REQUIRED ACTION:
Look through the entries. Copy each line that has the word "Comment".

EXERCISE MATERIAL:

★ ★ ★ ★

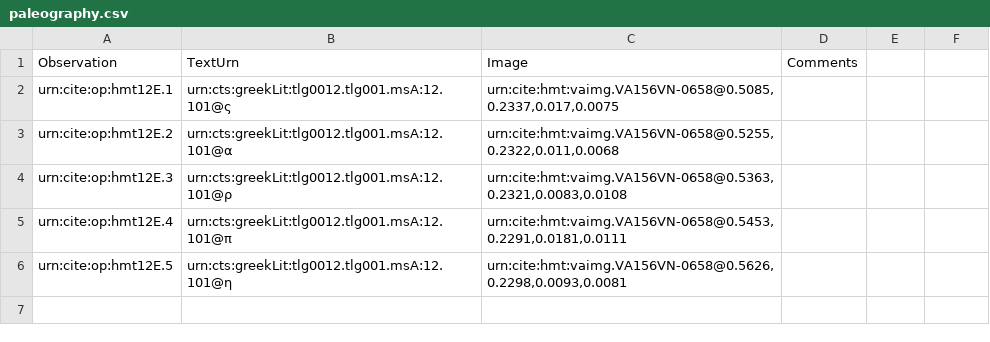
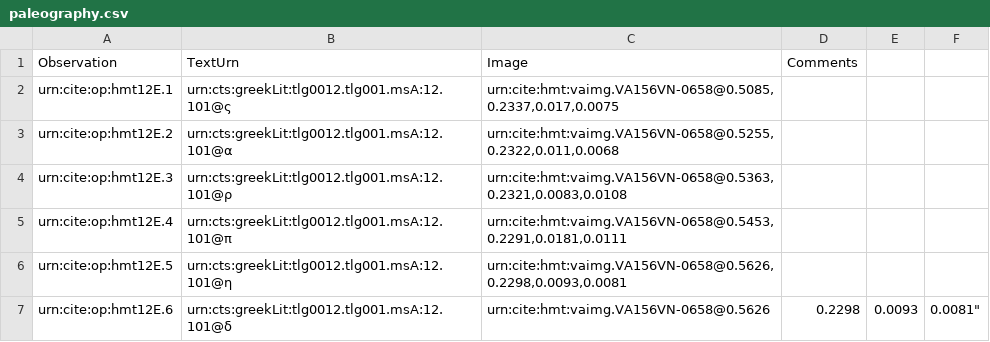
Before and after one commit to HMT-seminar-2014/hmt-12E, a CSV file: collections/paleography.csv, drawn as a sheet; the diff names each change by its address in the sheet, - before the commit and + after, or states it on an @@ line.

Commit message:
Update paleography.csv

```diff
--- a/collections/paleography.csv
+++ b/collections/paleography.csv
+row 7: urn:cite:op:hmt12E.6 | urn:cts:greekLit:tlg0012.tlg001.msA:12.101@δ | urn:cite:hmt:vaimg.VA156VN-0658@0.5626 | 0.2298 | 0.0093 | 0.0081"
```
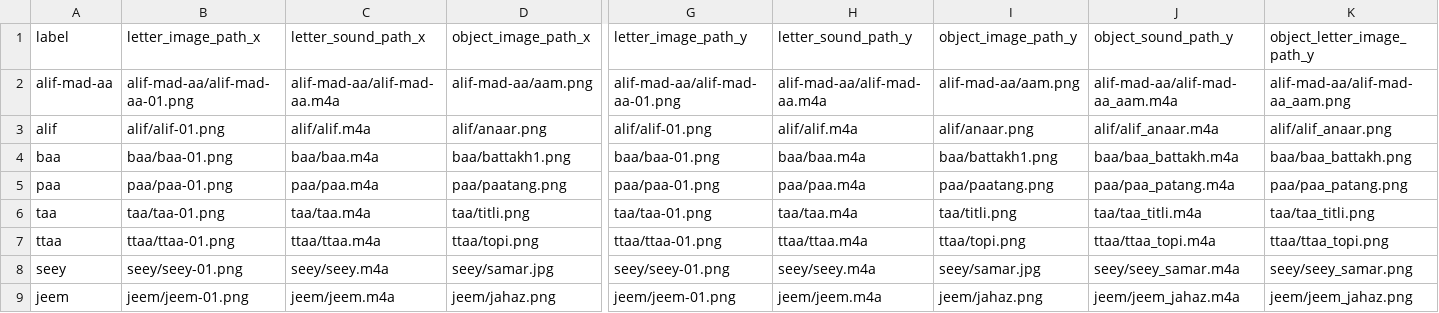
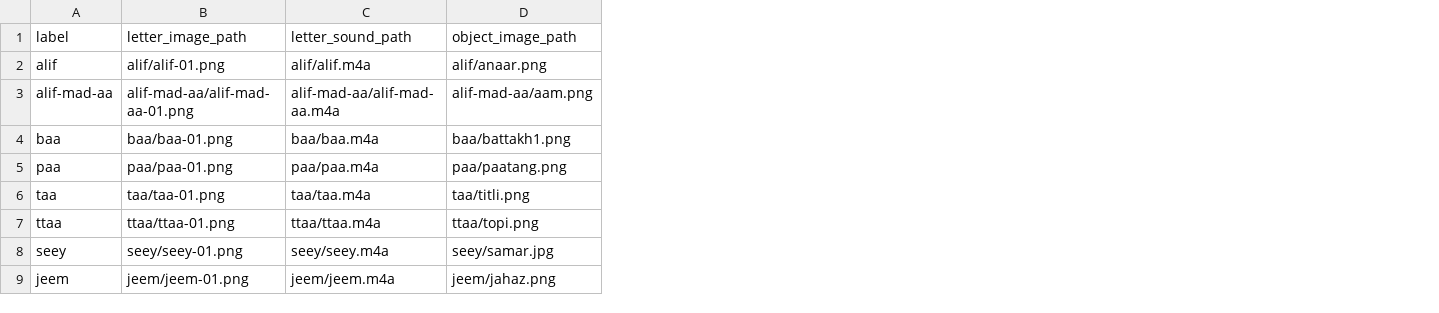
Before and after one commit to kaavish-ki-kavish/aangan-filesystem, a CSV file: aagan-urdu-filesystem/urdu_file_dir.csv, drawn as a sheet; only a part is shown, gaps mark what is left out; removed rows and columns are numbered as before the commit, all else as after; the diff covers the shown part only; the diff names each change by its address in the sheet, - before the commit and + after, or states it on an @@ line.

Commit message:
Update urdu_file_dir.csv

```diff
--- a/aagan-urdu-filesystem/urdu_file_dir.csv
+++ b/aagan-urdu-filesystem/urdu_file_dir.csv
-column G (letter_image_path_y), row 2: alif-mad-aa/alif-mad-aa-01.png; rows 4-9: baa/baa-01.png | paa/paa-01.png | taa/taa-01.png | ttaa/ttaa-01.png | seey/seey-01.png | jeem/jeem-01.png
-column H (letter_sound_path_y), row 2: alif-mad-aa/alif-mad-aa.m4a; rows 4-9: baa/baa.m4a | paa/paa.m4a | taa/taa.m4a | ttaa/ttaa.m4a | seey/seey.m4a | jeem/jeem.m4a
-column I (object_image_path_y), row 2: alif-mad-aa/aam.png; rows 4-9: baa/battakh1.png | paa/paatang.png | taa/titli.png | ttaa/topi.png | seey/samar.jpg | jeem/jahaz.png
-column J (object_sound_path_y), row 2: alif-mad-aa/alif-mad-aa_aam.m4a; rows 4-9: baa/baa_battakh.m4a | paa/paa_patang.m4a | taa/taa_titli.m4a | ttaa/ttaa_topi.m4a | seey/seey_samar.m4a | jeem/jeem_jahaz.m4a
-column K (object_letter_image_path_y), row 2: alif-mad-aa/alif-mad-aa_aam.png; rows 4-9: baa/baa_battakh.png | paa/paa_patang.png | taa/taa_titli.png | ttaa/ttaa_topi.png | seey/seey_samar.png | jeem/jeem_jahaz.png
-B1: letter_image_path_x
+B1: letter_image_path
-C1: letter_sound_path_x
+C1: letter_sound_path
-D1: object_image_path_x
+D1: object_image_path
@@ row 3 moved to row 2: alif @@
```
Also changed, not shown: 2 edited cells elsewhere in this file.
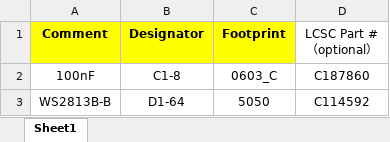
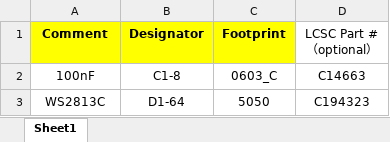
Before and after one commit to ageppert/Core-64-Interactive-Core-Memory-Badge, an Excel workbook: Electronic Design/Core64 LM v0.3/Core64_LM_V0.3_Gerbers/Core64 LM v0.3_BOM.xlsx, sheet Sheet1, drawn as a sheet; values as stored, in another font and other column widths than the file's, no borders; the diff names each change by its address in the sheet, - before the commit and + after, or states it on an @@ line.

```diff
--- a/Electronic Design/Core64 LM v0.3/Core64_LM_V0.3_Gerbers/Core64 LM v0.3_BOM.xlsx (sheet Sheet1)
+++ b/Electronic Design/Core64 LM v0.3/Core64_LM_V0.3_Gerbers/Core64 LM v0.3_BOM.xlsx (sheet Sheet1)
-D2 (LCSC Part #（optional）): C187860
+D2 (LCSC Part #（optional）): C14663
-A3 (Comment): WS2813B-B
+A3 (Comment): WS2813C
-D3 (LCSC Part #（optional）): C114592
+D3 (LCSC Part #（optional）): C194323
```
Also changed, not shown: Electronic Design/Core64 LM v0.3/Core64_LM_V0.3_Gerbers/Core64 LM v0.3_CPL.xlsx, 13 other files.
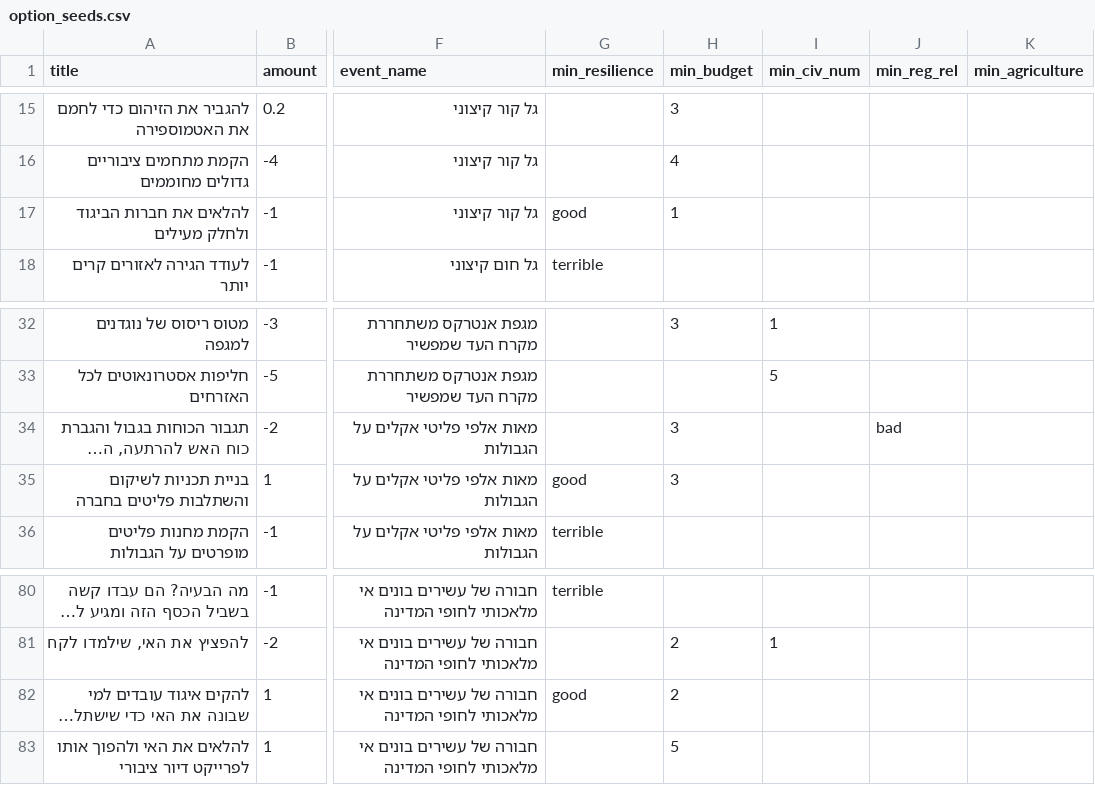
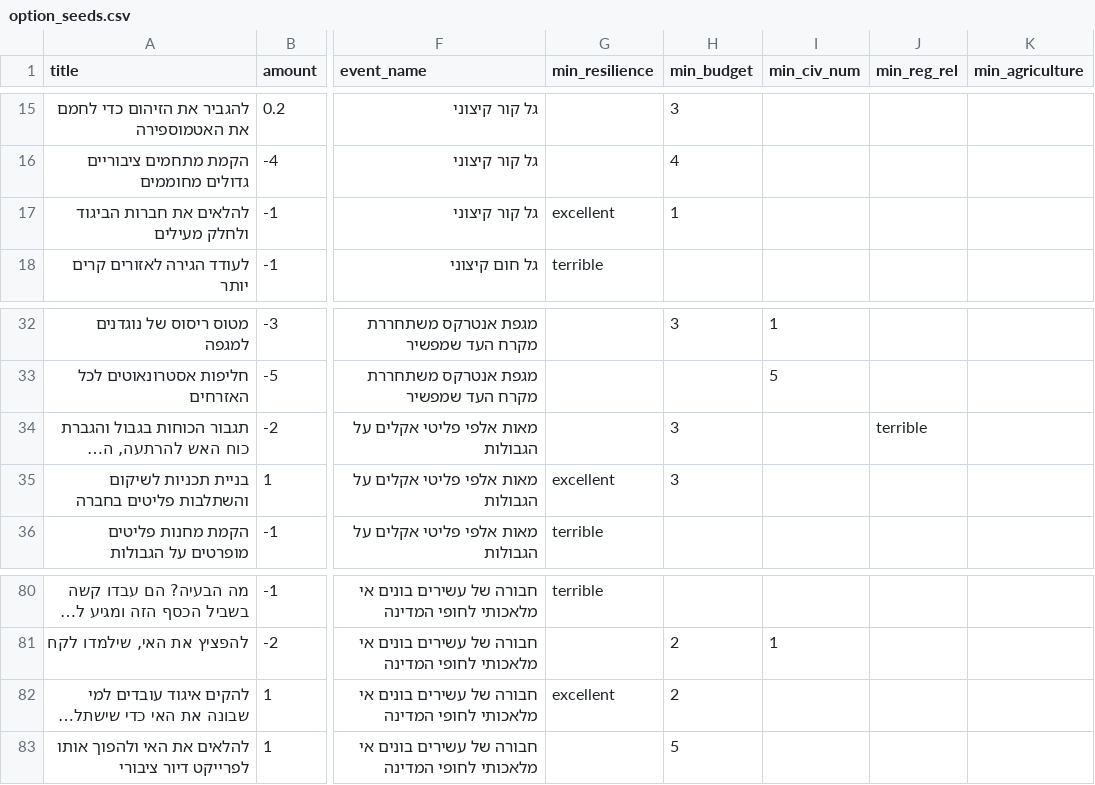
Before and after one commit to jordano159/climate2020, a CSV file: lib/option_seeds.csv, drawn as a sheet; only a part is shown, gaps mark what is left out; long unchanged cells end in …; the diff names each change by its address in the sheet, - before the commit and + after, or states it on an @@ line.

Commit message:
Shorten reg_rel and resilience

```diff
--- a/lib/option_seeds.csv
+++ b/lib/option_seeds.csv
-G17 (min_resilience): good
+G17 (min_resilience): excellent
-J34 (min_reg_rel): bad
+J34 (min_reg_rel): terrible
-G35 (min_resilience): good
+G35 (min_resilience): excellent
-G82 (min_resilience): good
+G82 (min_resilience): excellent
```
Also changed, not shown: 4 other files.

★ ★ ★ ★

SOLUTION FOR THIS EXERCISE:
-A3 (Comment): WS2813B-B
+A3 (Comment): WS2813C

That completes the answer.